Examine who Satan really is and where he appears in the Hebrew Bible and the New Testament in a BAS Library special collection of Bible Review articles selected specially for BAS Library members.
Scroll down to read a summary of these articles.
How should we picture the wily serpent of the Garden of Eden? He’s often regarded as the Devil in snake’s clothes. Yet, much to many people’s surprise, there is no Devil in Eden or, for that matter, anywhere in the Hebrew Bible. As Mary Joan Winn Leith explains in “From Seraph to Satan,” the serpent of Eden is just called nahash, or serpent, in the Hebrew Bible; he’s never referred to as the Devil or Satan.
How did the name Lucifer come to be equated with Satan? Ronald Youngblood clarifies in “Fallen Star” that the Hebrew term helel from Isaiah 14:12–15 was mistranslated by early church fathers as Lucifer. It really means “morning star” and is simply a metaphor for the Babylonian king described in the preceding and subsequent verses. Modern English translations almost all translate the text of Isaiah in this way and not as Lucifer.
The name Beelzebul appears three times in the Bible—in the books of Matthew, Mark, and Luke. Does it refer to Satan or the mighty Canaanite weather god Baal, or is it a mocking title for a Philistine deity? Bradley Stein traces the evolution of the name to answer the question in “Who the Devil is Beelzebul?”
Why do demons—so prominent in the greater Near Eastern world, in the New Testament and in the post-Biblical world of Judaism and Christianity—play such a minor role in the Hebrew Bible? As William H.C. Propp shows in “Exorcising Demons,” the Israelites made little room for other powers in the cosmos besides Yahweh: When people fell ill or suffered calamities, it was generally because of sin, not demons. And when harmful spirits do appear, they often do so as manifestations of God or as agents of his will.
Millions of Christians have recited the Apostles’ Creed as a statement of their faith. The creed’s brief account of Jesus’ life, death, and resurrection is borrowed directly from the Gospels—except for one line: “He descended into Hell”—in Latin, Descendit ad inferna. Just when did Jesus descend into Hell and what did he do there? How did his descent become an integral part of early church belief and art? Heidi J. Hornik and Mikeal C. Parsons answer these questions in “The Harrowing of Hell.”
Three passages in the Synoptic Gospels identify the enigmatic figure of Beelzebul as the ruler of demons (Matthew 12:24; Mark 3:22; Luke 11:15). In each of these passages, Jesus’ enemies attribute his ability to heal to the powers of “Beelzebul, the prince of demons.”a No more information is given. Other verses where Beelzebul appears […]

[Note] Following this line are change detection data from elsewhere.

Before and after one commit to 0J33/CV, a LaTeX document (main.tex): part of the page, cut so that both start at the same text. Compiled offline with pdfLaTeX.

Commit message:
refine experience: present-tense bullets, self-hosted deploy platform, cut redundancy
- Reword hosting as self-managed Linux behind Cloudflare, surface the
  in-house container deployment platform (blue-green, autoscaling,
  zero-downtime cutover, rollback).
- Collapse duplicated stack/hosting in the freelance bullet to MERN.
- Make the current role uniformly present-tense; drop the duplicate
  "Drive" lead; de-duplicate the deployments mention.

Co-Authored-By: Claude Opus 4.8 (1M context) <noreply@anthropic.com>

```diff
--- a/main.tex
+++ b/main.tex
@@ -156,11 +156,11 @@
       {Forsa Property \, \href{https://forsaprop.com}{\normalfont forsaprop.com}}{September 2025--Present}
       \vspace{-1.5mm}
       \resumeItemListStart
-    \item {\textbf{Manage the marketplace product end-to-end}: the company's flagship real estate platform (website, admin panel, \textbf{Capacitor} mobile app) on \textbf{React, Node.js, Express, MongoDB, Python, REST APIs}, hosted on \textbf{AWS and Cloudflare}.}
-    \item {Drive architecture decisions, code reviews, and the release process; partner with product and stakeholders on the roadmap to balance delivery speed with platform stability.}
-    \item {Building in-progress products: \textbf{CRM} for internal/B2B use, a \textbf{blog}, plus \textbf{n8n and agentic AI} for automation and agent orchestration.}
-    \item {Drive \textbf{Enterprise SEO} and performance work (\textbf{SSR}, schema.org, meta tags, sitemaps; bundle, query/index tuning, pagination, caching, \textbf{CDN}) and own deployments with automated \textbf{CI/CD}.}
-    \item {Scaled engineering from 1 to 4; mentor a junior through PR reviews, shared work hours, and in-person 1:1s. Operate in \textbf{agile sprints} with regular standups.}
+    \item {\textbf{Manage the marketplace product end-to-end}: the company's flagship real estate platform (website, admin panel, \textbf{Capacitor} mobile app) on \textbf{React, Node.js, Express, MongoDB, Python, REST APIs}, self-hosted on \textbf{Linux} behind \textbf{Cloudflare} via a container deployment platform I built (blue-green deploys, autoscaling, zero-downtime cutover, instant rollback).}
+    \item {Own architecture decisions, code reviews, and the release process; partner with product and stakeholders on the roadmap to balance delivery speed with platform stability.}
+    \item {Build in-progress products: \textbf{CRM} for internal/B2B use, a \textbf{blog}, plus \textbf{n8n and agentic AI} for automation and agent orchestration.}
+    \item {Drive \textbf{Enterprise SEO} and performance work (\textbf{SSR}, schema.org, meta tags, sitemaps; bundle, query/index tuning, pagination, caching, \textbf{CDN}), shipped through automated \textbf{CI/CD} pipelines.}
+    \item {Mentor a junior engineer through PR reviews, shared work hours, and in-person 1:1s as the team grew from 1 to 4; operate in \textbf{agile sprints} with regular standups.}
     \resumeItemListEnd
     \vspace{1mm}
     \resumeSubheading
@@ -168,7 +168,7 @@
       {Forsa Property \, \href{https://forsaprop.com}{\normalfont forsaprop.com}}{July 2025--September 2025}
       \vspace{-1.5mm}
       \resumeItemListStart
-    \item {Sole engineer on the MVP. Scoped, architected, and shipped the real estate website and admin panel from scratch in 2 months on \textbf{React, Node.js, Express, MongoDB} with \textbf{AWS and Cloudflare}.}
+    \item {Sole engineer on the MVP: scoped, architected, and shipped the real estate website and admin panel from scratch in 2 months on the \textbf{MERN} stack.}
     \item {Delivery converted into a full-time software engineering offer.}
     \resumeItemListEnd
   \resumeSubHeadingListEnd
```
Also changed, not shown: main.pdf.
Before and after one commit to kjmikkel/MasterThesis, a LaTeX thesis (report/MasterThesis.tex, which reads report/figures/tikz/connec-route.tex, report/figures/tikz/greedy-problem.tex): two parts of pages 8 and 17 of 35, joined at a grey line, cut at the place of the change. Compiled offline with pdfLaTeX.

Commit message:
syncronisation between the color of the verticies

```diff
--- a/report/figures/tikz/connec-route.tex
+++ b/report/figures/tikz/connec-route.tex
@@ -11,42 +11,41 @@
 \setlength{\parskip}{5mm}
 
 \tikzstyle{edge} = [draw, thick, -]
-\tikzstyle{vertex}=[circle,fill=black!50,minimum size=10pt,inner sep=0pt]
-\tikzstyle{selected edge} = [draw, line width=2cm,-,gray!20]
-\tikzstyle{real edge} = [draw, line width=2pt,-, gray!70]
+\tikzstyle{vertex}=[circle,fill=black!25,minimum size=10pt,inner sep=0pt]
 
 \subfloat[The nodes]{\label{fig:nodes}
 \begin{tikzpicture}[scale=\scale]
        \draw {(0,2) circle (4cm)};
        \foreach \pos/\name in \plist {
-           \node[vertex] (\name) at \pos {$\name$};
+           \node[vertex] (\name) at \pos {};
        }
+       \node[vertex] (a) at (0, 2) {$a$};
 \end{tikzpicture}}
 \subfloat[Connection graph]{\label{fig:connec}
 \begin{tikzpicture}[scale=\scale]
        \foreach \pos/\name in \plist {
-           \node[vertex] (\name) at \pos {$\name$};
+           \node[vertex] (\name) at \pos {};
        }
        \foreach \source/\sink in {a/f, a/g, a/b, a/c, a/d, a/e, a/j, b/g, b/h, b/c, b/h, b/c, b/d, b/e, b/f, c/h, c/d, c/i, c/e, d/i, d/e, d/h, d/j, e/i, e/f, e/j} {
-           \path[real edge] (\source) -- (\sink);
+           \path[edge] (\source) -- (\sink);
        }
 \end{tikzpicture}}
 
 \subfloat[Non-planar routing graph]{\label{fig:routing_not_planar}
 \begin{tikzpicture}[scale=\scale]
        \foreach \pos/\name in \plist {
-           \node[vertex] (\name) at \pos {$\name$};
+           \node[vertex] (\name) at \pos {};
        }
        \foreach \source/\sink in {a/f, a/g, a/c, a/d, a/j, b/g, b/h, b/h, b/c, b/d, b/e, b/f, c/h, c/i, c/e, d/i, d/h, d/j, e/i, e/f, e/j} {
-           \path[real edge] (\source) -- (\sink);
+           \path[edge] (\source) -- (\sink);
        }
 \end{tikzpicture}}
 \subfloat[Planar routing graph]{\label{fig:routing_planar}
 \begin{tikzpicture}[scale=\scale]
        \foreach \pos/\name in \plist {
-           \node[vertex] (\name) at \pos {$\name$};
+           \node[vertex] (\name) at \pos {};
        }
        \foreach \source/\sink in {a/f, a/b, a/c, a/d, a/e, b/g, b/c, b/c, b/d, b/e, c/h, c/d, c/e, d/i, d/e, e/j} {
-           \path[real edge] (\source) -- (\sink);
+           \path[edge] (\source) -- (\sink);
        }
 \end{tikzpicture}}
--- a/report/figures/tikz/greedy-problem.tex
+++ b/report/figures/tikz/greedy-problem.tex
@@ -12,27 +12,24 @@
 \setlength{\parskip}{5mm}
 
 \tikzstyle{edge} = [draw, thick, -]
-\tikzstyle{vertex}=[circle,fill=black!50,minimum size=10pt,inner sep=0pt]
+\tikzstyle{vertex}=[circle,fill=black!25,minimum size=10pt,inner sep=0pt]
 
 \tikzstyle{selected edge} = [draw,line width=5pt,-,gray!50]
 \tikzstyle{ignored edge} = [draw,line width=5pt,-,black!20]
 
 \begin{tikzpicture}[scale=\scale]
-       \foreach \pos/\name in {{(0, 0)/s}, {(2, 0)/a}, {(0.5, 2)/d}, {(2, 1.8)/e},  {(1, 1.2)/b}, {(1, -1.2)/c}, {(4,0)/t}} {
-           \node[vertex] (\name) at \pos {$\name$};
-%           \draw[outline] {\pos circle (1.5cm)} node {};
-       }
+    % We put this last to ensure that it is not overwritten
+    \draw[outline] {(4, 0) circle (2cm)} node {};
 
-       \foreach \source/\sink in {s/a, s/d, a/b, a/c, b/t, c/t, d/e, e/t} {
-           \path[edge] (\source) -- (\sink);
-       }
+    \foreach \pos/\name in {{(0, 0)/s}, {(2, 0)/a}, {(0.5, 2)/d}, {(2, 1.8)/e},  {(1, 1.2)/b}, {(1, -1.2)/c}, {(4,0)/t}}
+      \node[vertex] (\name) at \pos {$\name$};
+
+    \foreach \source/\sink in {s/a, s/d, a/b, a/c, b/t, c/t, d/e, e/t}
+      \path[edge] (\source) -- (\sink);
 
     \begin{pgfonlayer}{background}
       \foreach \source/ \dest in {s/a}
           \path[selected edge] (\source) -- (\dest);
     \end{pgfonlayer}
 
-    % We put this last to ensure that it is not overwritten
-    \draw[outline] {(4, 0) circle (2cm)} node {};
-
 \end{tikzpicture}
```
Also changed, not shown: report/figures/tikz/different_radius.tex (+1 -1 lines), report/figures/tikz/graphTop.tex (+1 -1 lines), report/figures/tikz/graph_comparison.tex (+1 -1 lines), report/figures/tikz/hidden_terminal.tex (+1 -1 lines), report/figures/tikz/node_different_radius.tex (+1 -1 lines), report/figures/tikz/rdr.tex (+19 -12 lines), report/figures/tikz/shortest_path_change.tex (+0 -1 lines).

Pazuzu…Lamashtu…Khatyu…Sheseru…Sasam…Lilith…Asmodeus…Beelzebub…. Names to conjure with. Literally. Years ago, when I was a student at Harvard, my teacher Frank Moore Cross raised a puzzling question: Why do demons—so prominent in the greater Near Eastern world, in the New Testament and in the postbiblical world of Judaism and Christianity—play such a minor role in the Hebrew […]
[He] was crucified, died and was buried.
I first heard the word “lucifer” when I was a small child. My grandfather was warning me about the dangers of those long wooden matches tipped with antimony sulfide and potassium chlorate. He called them “lucifers.” Needless to say, at that time I had no idea that “lucifer” was a word of Latin derivation […]